Long Islanders considering a first home purchase may be feeling pressure to buy -- soon. They’re constantly reminded that this is the only time they won’t be saddled with a previous home to sell; interest rates, though on the rise, remain at attractive levels; and the local housing inventory is high while prices are low.
Those are nice incentives, but to find out if you’re really in a position to take advantage of them, you have to do the math, says Alex Matjanec, founder of MyBankTracker.com, an online resource for comparing lenders and rates. In order to assess your financial readiness, determine what you can afford and score the best interest rates, these are the magic numbers Matjanec says you need to remember:
31 percent. That’s how much of your pre-tax monthly income you should be prepared to pay toward your mortgage, Matjanec says. The Multiple Listing Service of Long Island reports that the median yearly income was $87,500 among first-time homebuyers here in 2009 -- that’s $7,292 a month. So a buyer in this income range should start by budgeting $2,260 for monthly house payments. Then factor in things like the down payment, closing costs and monthly upkeep to determine how much home you can afford.
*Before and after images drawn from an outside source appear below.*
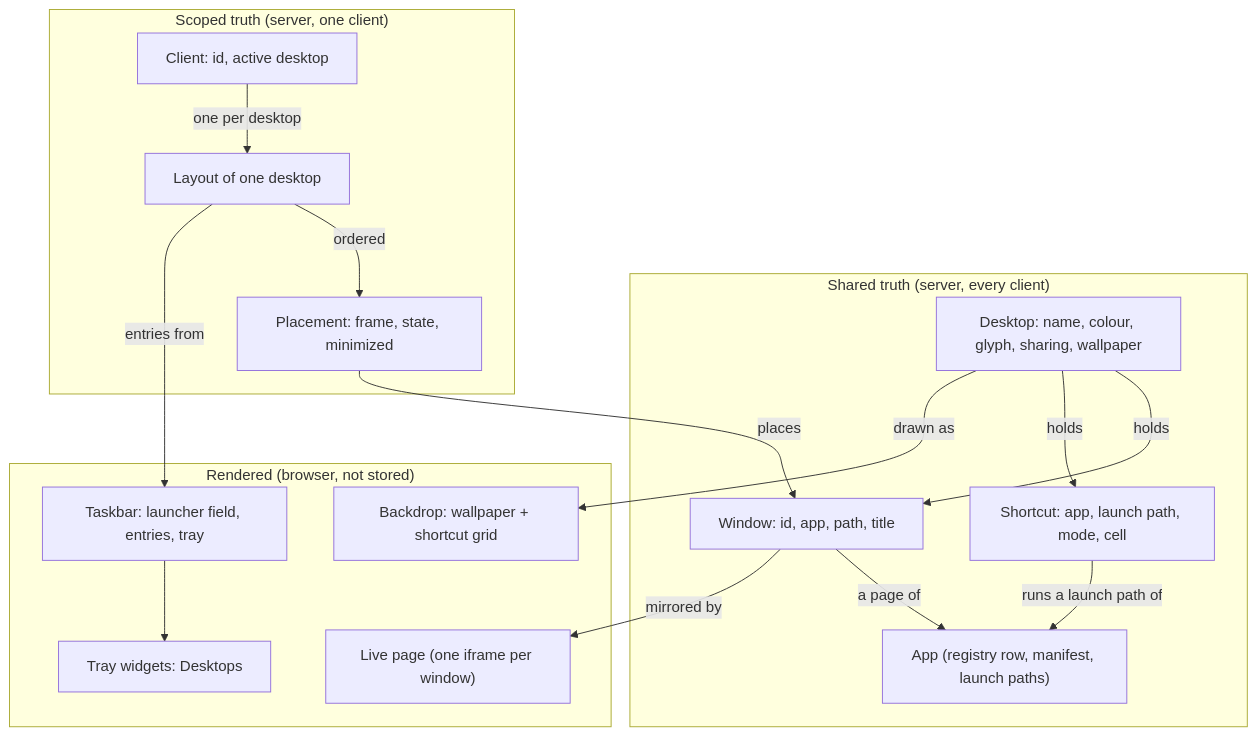
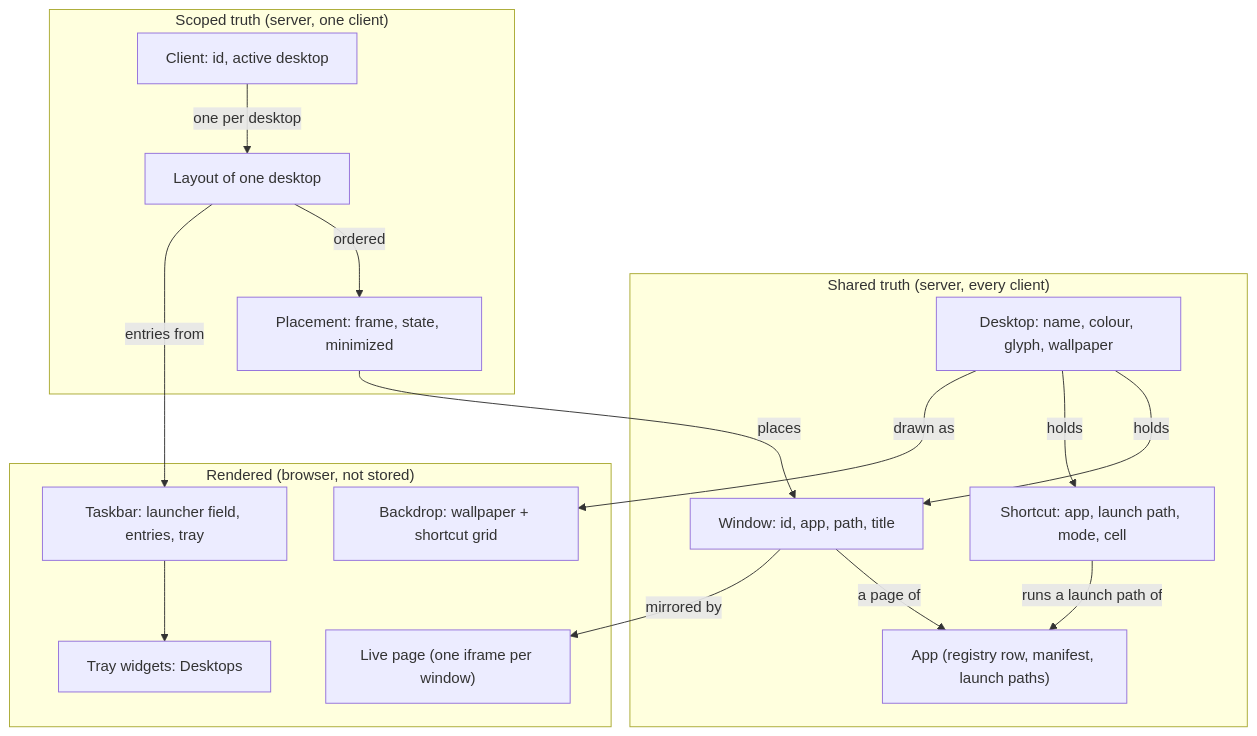
One commit to imbue-ai/default-workspace-template changed the diagram in docs/system/blueprint/desktop-interface/concepts.md. Above: the diagram before and after it, drawn with Mermaid. The commit also changed other lines of this file and 38 other files, not shown here.

First line of the commit message:
Give every visiting user a desktop of their own and drop the sharing mode

````diff
--- a/docs/system/blueprint/desktop-interface/concepts.md
+++ b/docs/system/blueprint/desktop-interface/concepts.md
@@ -145,31 +144,31 @@
 ```mermaid
 flowchart TB
     subgraph shared["Shared truth (server, every client)"]
         App["App (registry row, manifest, launch paths)"]
-        Desktop["Desktop: name, colour, glyph, sharing, wallpaper"]
+        Desktop["Desktop: name, colour, glyph, wallpaper"]
         Window["Window: id, app, path, title"]
         Shortcut["Shortcut: app, launch path, mode, cell"]
     end
     subgraph scoped["Scoped truth (server, one client)"]
         Client["Client: id, active desktop"]
         Layout["Layout of one desktop"]
         Placement["Placement: frame, state, minimized"]
     end
     subgraph rendered["Rendered (browser, not stored)"]
         Backdrop["Backdrop: wallpaper + shortcut grid"]
         Taskbar["Taskbar: launcher field, entries, tray"]
         Tray["Tray widgets: Desktops"]
         Page["Live page (one iframe per window)"]
     end
     Desktop -->|holds| Window
     Desktop -->|holds| Shortcut
     Window -->|a page of| App
     Shortcut -->|runs a launch path of| App
     Client -->|one per desktop| Layout
     Layout -->|ordered| Placement
     Placement -->|places| Window
     Desktop -->|drawn as| Backdrop
     Layout -->|entries from| Taskbar
     Taskbar --> Tray
     Window -->|mirrored by| Page
 ```
````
740. Borrowers boasting a credit score of 740 are offered the best interest rates, Matjanec says -- and if an Federal Housing Authority proposal before Congress passes, soon those with a score below 580 may not be able to get a loan without a 10 percent down payment. According to the Federal Trade Commission, annualcreditreport.com is the only authorized source for the free credit report you’re entitled to see once a year. You can see your score for a fee of about $8 -- and if it’s far below the mark, it’s time to clean up your act. Visit ftc.gov to learn how to dispute errors on your credit report.
1/3. That’s the maximum amount of your available credit that you should owe. If your debt is higher than that, start paying it down now and don’t apply for any new credit cards, Matjanec says. Reducing your debt can help you score a better interest rate on your home loan. For help with debt management, consult a nonprofit credit-counseling agency such as the National Foundation for Credit Counseling.
20 percent. In New York, it takes a 20 percent down payment to get a conventional loan -- one that doesn’t come with a mortgage insurance requirement to offset the lender’s risk in the event of default. It’s best to save up for the full down payment because mortgage insurance fees add up, cautions Matjjanec: “Insurance fees will be different depending on the insurance company you use, but as of April 2010, government-insured mortgage fees are 3.5 percent. So for example a 30-year $300,000 mortgage could cost the buyer $30,000 in fees.”